§ **EXERCISE AIM**
Filter the entries below, keeping only lines with the word "data".

(Stored items from a collection)
■ ■ ■ ■
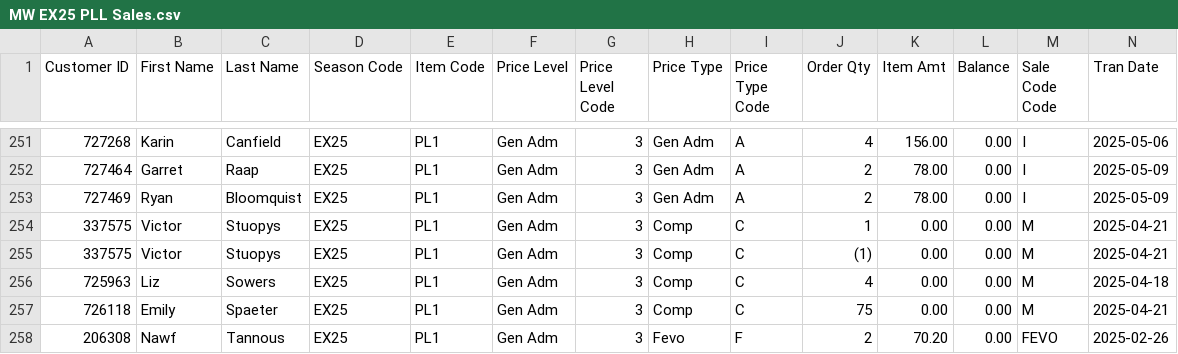
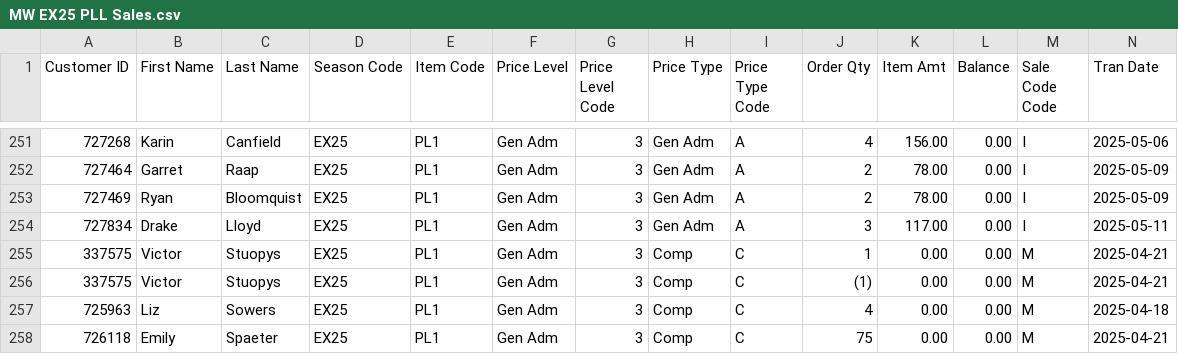
Before and after one commit to spuchta/PLL_BI_TIX, a CSV file: sales-reports/Chicago/MW EX25 PLL Sales.csv, drawn as a sheet; only a part is shown, gaps mark what is left out; the shorter side is filled out with more unchanged rows; rows hold the shown columns only; the diff names each change by its address in the sheet, - before the commit and + after, or states it on an @@ line.

```diff
--- a/sales-reports/Chicago/MW EX25 PLL Sales.csv
+++ b/sales-reports/Chicago/MW EX25 PLL Sales.csv
+row 254: 727834 | Drake | Lloyd | EX25 | PL1 | Gen Adm | 3 | Gen Adm | A | 3 | 117.00 | 0.00 | I | 2025-05-11
```
Also changed, not shown: sales-reports/Denver/PLL Original Item Sales - SINGLE TICKET SALES.csv, sales-reports/Fairfield/Master Sales by Item cumulative sales, not transactional - PLL.csv, 4 other files.
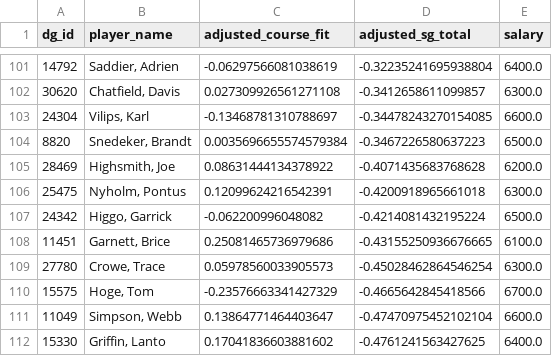
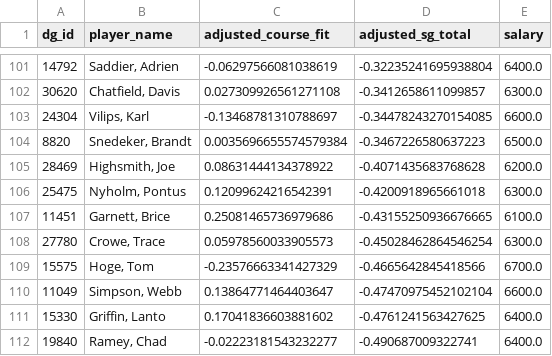
Before and after one commit to plus4blog/plus4-viz, a CSV file: data/pga_player_projections.csv, drawn as a sheet; only a part is shown, gaps mark what is left out; the shorter side is filled out with more unchanged rows.

Commit message:
player_projections — Wyndham Championship

```diff
--- a/data/pga_player_projections.csv
+++ b/data/pga_player_projections.csv
@@ -106,3 +106,2 @@ dg_id,player_name,adjusted_course_fit,adjusted_sg_total,salary
 25475,"Nyholm, Pontus",0.12099624216542391,-0.4200918965661018,6300.0
-24342,"Higgo, Garrick",-0.062200996048082,-0.4214081432195224,6500.0
 11451,"Garnett, Brice",0.25081465736979686,-0.43155250936676665,6100.0
```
■ ■ ■ ■
§ **SOLUTION**
Before and after one commit to plus4blog/plus4-viz, a CSV file: data/pga_player_projections.csv, drawn as a sheet; only a part is shown, gaps mark what is left out; the shorter side is filled out with more unchanged rows.
--- a/data/pga_player_projections.csv
+++ b/data/pga_player_projections.csv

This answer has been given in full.